http://www.roe.ac.uk/~jap/book/expandspace.pdf

Particle in a box with moving walls:
We analyze the non-relativistic problem of a quantum particle that bounces back and forth between two moving walls. http://iopscience.iop.org/1751-8121/46/36/365301

Last edited: May 21, 2014
8. May 22, 2014

Staff: Mentor

There is no need for mirrors or even quantum mechanics at all. We can just consider the cosmic microwave background. Neglecting absorption, the number of photons stays constant, but their wavelength increases and therefore their energy is decreasing.
This is accounted for in the state equations of cosmology, and it is indeed a relevant contribution to the early evolution of the universe.
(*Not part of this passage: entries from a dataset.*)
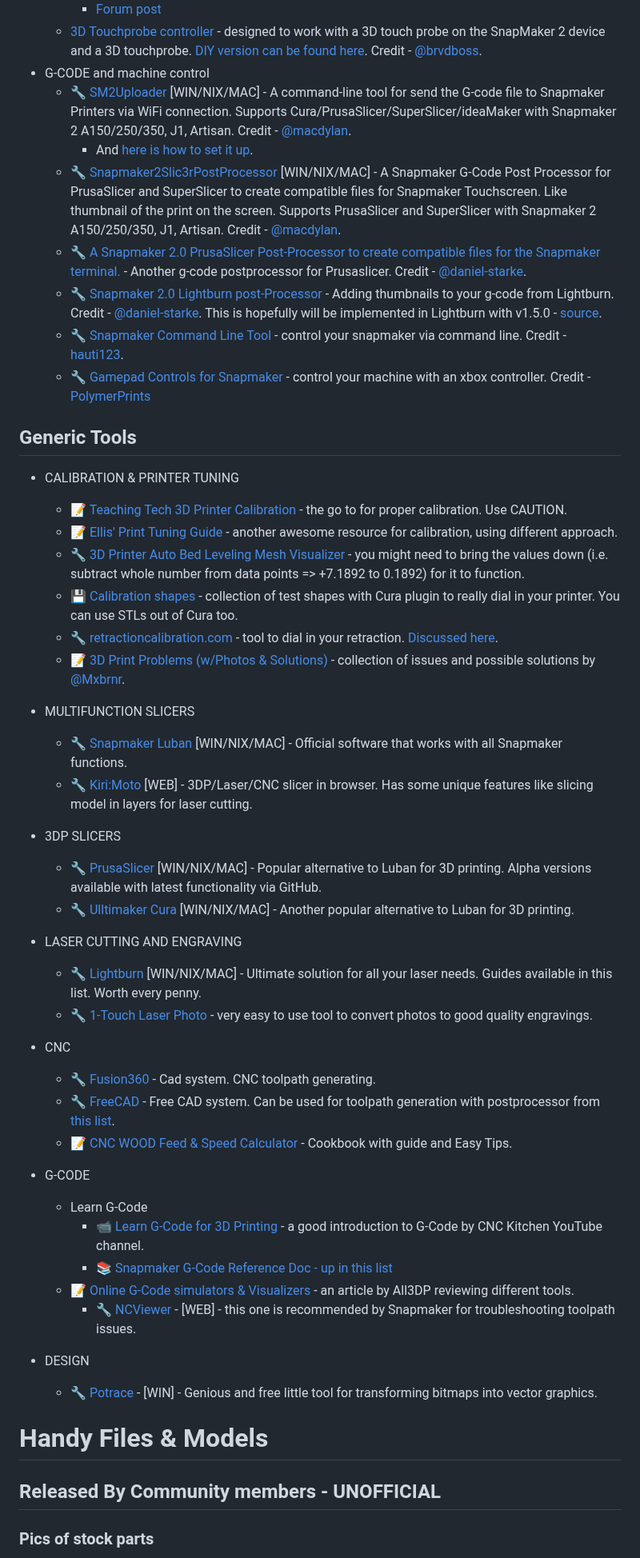
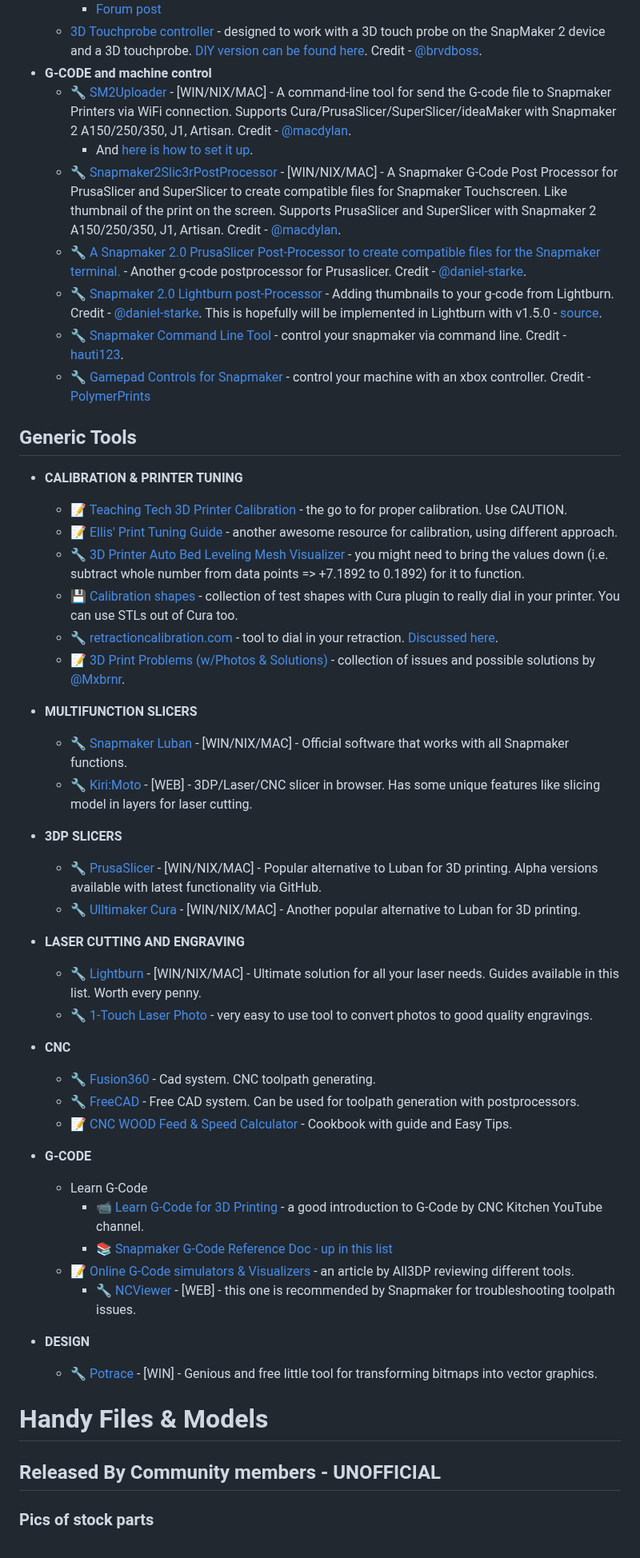
Before and after one commit to shurushetr/awesome-snapmaker, a Markdown page: readme.md, the part around one of its changes. Shown at 80% size. Rendered like a GitHub page.

```diff
--- a/readme.md
+++ b/readme.md
@@ -289,36 +309,36 @@ Air assist is recommended for any laser module you use. Some mods are listed in
     - [Forum post](https://forum.snapmaker.com/t/cnc-post-processor-ask-for-testing/5864)
   - [3D Touchprobe controller](https://github.com/brvdboss/3D-touchprobe-controller) - designed to work with a 3D touch probe on the SnapMaker 2 device and a 3D touchprobe. [DIY version can be found here](https://github.com/brvdboss/3d-touchprobe). Credit - [@brvdboss](https://forum.snapmaker.com/u/brvdboss).
-- G-CODE and machine control
-  - 🔧 [SM2Uploader](https://github.com/macdylan/sm2uploader) [WIN/NIX/MAC] - A command-line tool for send the G-code file to Snapmaker Printers via WiFi connection. Supports Cura/PrusaSlicer/SuperSlicer/ideaMaker with Snapmaker 2 A150/250/350, J1, Artisan. Credit - [@macdylan](https://github.com/macdylan).
+- **G-CODE and machine control**
+  - 🔧 [SM2Uploader](https://github.com/macdylan/sm2uploader) - [WIN/NIX/MAC] - A command-line tool for send the G-code file to Snapmaker Printers via WiFi connection. Supports Cura/PrusaSlicer/SuperSlicer/ideaMaker with Snapmaker 2 A150/250/350, J1, Artisan. Credit - [@macdylan](https://github.com/macdylan).
     - And [here is how to set it up](https://forum.snapmaker.com/t/great-sharing-prusaslicer-profiles-by-dylan-and-mcgybeer/28796/133?u=nweolu).
-  - 🔧 [Snapmaker2Slic3rPostProcessor](https://github.com/macdylan/Snapmaker2Slic3rPostProcessor) [WIN/NIX/MAC] - A Snapmaker G-Code Post Processor for PrusaSlicer and SuperSlicer to create compatible files for Snapmaker Touchscreen. Like thumbnail of the print on the screen. Supports PrusaSlicer and SuperSlicer with Snapmaker 2 A150/250/350, J1, Artisan. Credit - [@macdylan](https://github.com/macdylan).
-   - 🔧 [A Snapmaker 2.0 PrusaSlicer Post-Processor to create compatible files for the Snapmaker terminal.](https://github.com/daniel-starke/sm2pspp) - Another g-code postprocessor for Prusaslicer. Credit - [@daniel-starke](https://github.com/daniel-starke).
-   - 🔧 [Snapmaker 2.0 Lightburn post-Processor](https://github.com/daniel-starke/sm2lbpp) - Adding thumbnails to your g-code from Lightburn. Credit - [@daniel-starke](https://github.com/daniel-starke). This is hopefully will be implemented in Lightburn with v1.5.0 - [source](https://forum.snapmaker.com/t/lightburn-post-processor/31433/8).
-   - 🔧 [Snapmaker Command Line Tool](https://github.com/hauti123/Snapmaker) - control your snapmaker via command line. Credit - [hauti123](https://github.com/hauti123).
-   - 🔧 [Gamepad Controls for Snapmaker](https://github.com/PolymerPrints/snapmaker-gamepad-control) - control your machine with an xbox controller. Credit - [PolymerPrints](https://github.com/PolymerPrints)
-
+  - 🔧 [Snapmaker2Slic3rPostProcessor](https://github.com/macdylan/Snapmaker2Slic3rPostProcessor) - [WIN/NIX/MAC] - A Snapmaker G-Code Post Processor for PrusaSlicer and SuperSlicer to create compatible files for Snapmaker Touchscreen. Like thumbnail of the print on the screen. Supports PrusaSlicer and SuperSlicer with Snapmaker 2 A150/250/350, J1, Artisan. Credit - [@macdylan](https://github.com/macdylan).
+  - 🔧 [A Snapmaker 2.0 PrusaSlicer Post-Processor to create compatible files for the Snapmaker terminal.](https://github.com/daniel-starke/sm2pspp) - Another g-code postprocessor for Prusaslicer. Credit - [@daniel-starke](https://github.com/daniel-starke).
+  - 🔧 [Snapmaker 2.0 Lightburn post-Processor](https://github.com/daniel-starke/sm2lbpp) - Adding thumbnails to your g-code from Lightburn. Credit - [@daniel-starke](https://github.com/daniel-starke). This is hopefully will be implemented in Lightburn with v1.5.0 - [source](https://forum.snapmaker.com/t/lightburn-post-processor/31433/8).
+  - 🔧 [Snapmaker Command Line Tool](https://github.com/hauti123/Snapmaker) - control your snapmaker via command line. Credit - [hauti123](https://github.com/hauti123).
+  - 🔧 [Gamepad Controls for Snapmaker](https://github.com/PolymerPrints/snapmaker-gamepad-control) - control your machine with an xbox controller. Credit - [PolymerPrints](https://github.com/PolymerPrints)
 
 ## Generic Tools
-- CALIBRATION & PRINTER TUNING
+
+- **CALIBRATION & PRINTER TUNING**
   - 📝 [Teaching Tech 3D Printer Calibration](https://teachingtechyt.github.io/calibration.html) - the go to for proper calibration. Use CAUTION.
   - 📝 [Ellis' Print Tuning Guide](https://ellis3dp.com/Print-Tuning-Guide/) - another awesome resource for calibration, using different approach.
   - 🔧 [3D Printer Auto Bed Leveling Mesh Visualizer](https://lokspace.eu/3d-printer-auto-bed-leveling-mesh-visualizer/) - you might need to bring the values down (i.e. subtract whole number from data points => +7.1892 to 0.1892) for it to function.
   - 💾 [Calibration shapes](https://github.com/5axes/Calibration-Shapes) - collection of test shapes with Cura plugin to really dial in your printer. You can use STLs out of Cura too.
   - 🔧 [retractioncalibration.com](http://retractioncalibration.com/) - tool to dial in your retraction. [Discussed here](https://forum.snapmaker.com/t/retraction-calibration-tool/17894).
   - 📝 [3D Print Problems (w/Photos & Solutions)](https://forum.snapmaker.com/t/3d-print-problems-w-photos-solutions/29200) - collection of issues and possible solutions by [@Mxbrnr](https://forum.snapmaker.com/u/Mxbrnr).
-- MULTIFUNCTION SLICERS
-  - 🔧 [Snapmaker Luban](https://snapmaker.com/snapmaker-luban) [WIN/NIX/MAC] - Official software that works with all Snapmaker functions.
-  - 🔧 [Kiri:Moto](https://grid.space/kiri/) [WEB] - 3DP/Laser/CNC slicer in browser. Has some unique features like slicing model in layers for laser cutting.
-- 3DP SLICERS
-  - 🔧 [PrusaSlicer](https://github.com/prusa3d/PrusaSlicer) [WIN/NIX/MAC] - Popular alternative to Luban for 3D printing. Alpha versions available with latest functionality via GitHub.
-  - 🔧 [Ulltimaker Cura](https://ultimaker.com/software/ultimaker-cura) [WIN/NIX/MAC] - Another popular alternative to Luban for 3D printing.
-- LASER CUTTING AND ENGRAVING
-  - 🔧 [Lightburn](https://lightburnsoftware.com/pages/trial-version-try-before-you-buy) [WIN/NIX/MAC] - Ultimate solution for all your laser needs. Guides available in this list. Worth every penny.
+- **MULTIFUNCTION SLICERS**
+  - 🔧 [Snapmaker Luban](https://snapmaker.com/snapmaker-luban) - [WIN/NIX/MAC] - Official software that works with all Snapmaker functions.
+  - 🔧 [Kiri:Moto](https://grid.space/kiri/) - [WEB] - 3DP/Laser/CNC slicer in browser. Has some unique features like slicing model in layers for laser cutting.
+- **3DP SLICERS**
+  - 🔧 [PrusaSlicer](https://github.com/prusa3d/PrusaSlicer) - [WIN/NIX/MAC] - Popular alternative to Luban for 3D printing. Alpha versions available with latest functionality via GitHub.
+  - 🔧 [Ulltimaker Cura](https://ultimaker.com/software/ultimaker-cura) - [WIN/NIX/MAC] - Another popular alternative to Luban for 3D printing.
+- **LASER CUTTING AND ENGRAVING**
+  - 🔧 [Lightburn](https://lightburnsoftware.com/pages/trial-version-try-before-you-buy) - [WIN/NIX/MAC] - Ultimate solution for all your laser needs. Guides available in this list. Worth every penny.
   - 🔧 [1-Touch Laser Photo](https://www.ulsinc.com/discover-uls-innovations/1-touch-laser-photo) - very easy to use tool to convert photos to good quality engravings.
-- CNC
+- **CNC**
   - 🔧 [Fusion360](https://www.autodesk.com/products/fusion-360/personal-form) - Cad system. CNC toolpath generating.
-  - 🔧 [FreeCAD](https://www.freecad.org/downloads.php) - Free CAD system. Can be used for toolpath generation with postprocessor from [this list](#specific-for-snapmaker).
+  - 🔧 [FreeCAD](https://www.freecad.org/downloads.php) - Free CAD system. Can be used for toolpath generation with postprocessors.
   - 📝 [CNC WOOD Feed & Speed Calculator](https://www.cnccookbook.com/feeds-speeds-cnc-wood-cutting/) - Cookbook with guide and Easy Tips.
-- G-CODE
+- **G-CODE**
   - Learn G-Code
     - 📹 [Learn G-Code for 3D Printing](https://www.cnckitchen.com/blog/g-code-basics-for-3d-printing) - a good introduction to G-Code by CNC Kitchen YouTube channel.
@@ -326,9 +346,11 @@ Air assist is recommended for any laser module you use. Some mods are listed in
   - 📝 [Online G-Code simulators & Visualizers](https://all3dp.com/2/gcode-viewer-3d-printer-simulator-best-tools/) - an article by All3DP reviewing different tools.
     - 🔧 [NCViewer](https://ncviewer.com/) - [WEB] - this one is recommended by Snapmaker for troubleshooting toolpath issues.
 
-- DESIGN
+- **DESIGN**
   - 🔧 [Potrace](https://potrace.sourceforge.net/) - [WIN] - Genious and free little tool for transforming bitmaps into vector graphics.
+
 # Handy Files & Models
 
 ## Released By Community members - UNOFFICIAL
+
 ### Pics of stock parts
```
Also changed, not shown: other parts of readme.md (+79 -45 lines).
9. May 26, 2014

Islam Hassan

Thank you everyone for your insightful input. Some questions though:

- I understand that GR is an extremely successful theory in measuring/explaining all types of phenomenon outside of the consideration of black holes. How much of an impediment is the fact that it cannot precisely accomodate the conservation of energy principle? Are there any observations that GR cannot make/predict due to this 'problem'?

- Is the conservation of momentum likewise problematic in GR?

IH

10. May 26, 2014

Staff: Mentor

Excuse me, but there is a simple answer that does not need relativity or quantum physics. Only Newtonian physics is needed.

Conservation of energy is a special case where time translation invariance applies. Actually, you don't need any physics at all for this Noether's Theorum is pure mathematics.

In the general case, the Hamiltonian (or any other expression for the total energy of a system) may have a term that explicitly depends on time. In other words, the answer changes if we choose a different time to label t=0. In the case of cosmology, the scale factor a(t) is the villain. In that case, there is no energy conservation.

It is only the special case (where there is no time term) that conservation of energy applies. Our everyday life is one of those special cases. For example Newton's second law, F=ma, gives identical answers now or one hour from now. Hence, conservation of energy does apply.

11. May 26, 2014

Staff: Mentor

This is not an issue. Why would you need global energy conservation? Locally, energy/momentum is conserved.

How do you define a global momentum? You cannot study the conservation of something you cannot even define properly.

12. May 27, 2014

Islam Hassan

The following statement may be total and utter rubbish...but perhaps naively and at the global level...to ascertain whether (and these are heretical questions):

i) Cosmic energy may be (or appear to be) sourced from 'nothingness'; or
ii) Energy may 'leak' (or appear to leak) off into nothingness from the cosmos.

IH

13. May 27, 2014

Staff: Mentor

I guess you can write that, yes. Once you consider it in terms of the Friedmann equations, for example, everything looks fine.

14. May 30, 2014

George Jones

Staff Emeritus
In general relativity, conservation of energy is not a global concept expressed in terms of integrals, it is a local concept expressed in terms of derivatives, i.e., the stree-energy tensor is divergenceless,
$$0 = \nabla_\mu T^{\mu \nu}.$$
In standard FLRW cosmology, this leads to a very striking equation, reminiscent of conservation of energy and the first law of thermodynamics.

The above equation, together any FLRW metric and Einsitein's equation, leads to
$$0 = \dot{\rho} + 3\left(\rho + p \right) \frac{\dot{a}}{a},$$
where $\rho$ is density, $p$ is pressure, $a$ is the scale factor of the universe.

Multiplying by volume $V = a^3$ gives
\begin{align} 0 &= a^3 \dot{\rho} + 3 a^2 \dot{a} \rho + 3 a^2 \dot{a} p \\ &= \frac{d}{dt} \left( a^3 \rho \right) + p \frac{d}{dt} \left( a^3 \right) \\ 0 &= dE + p dV. \end{align}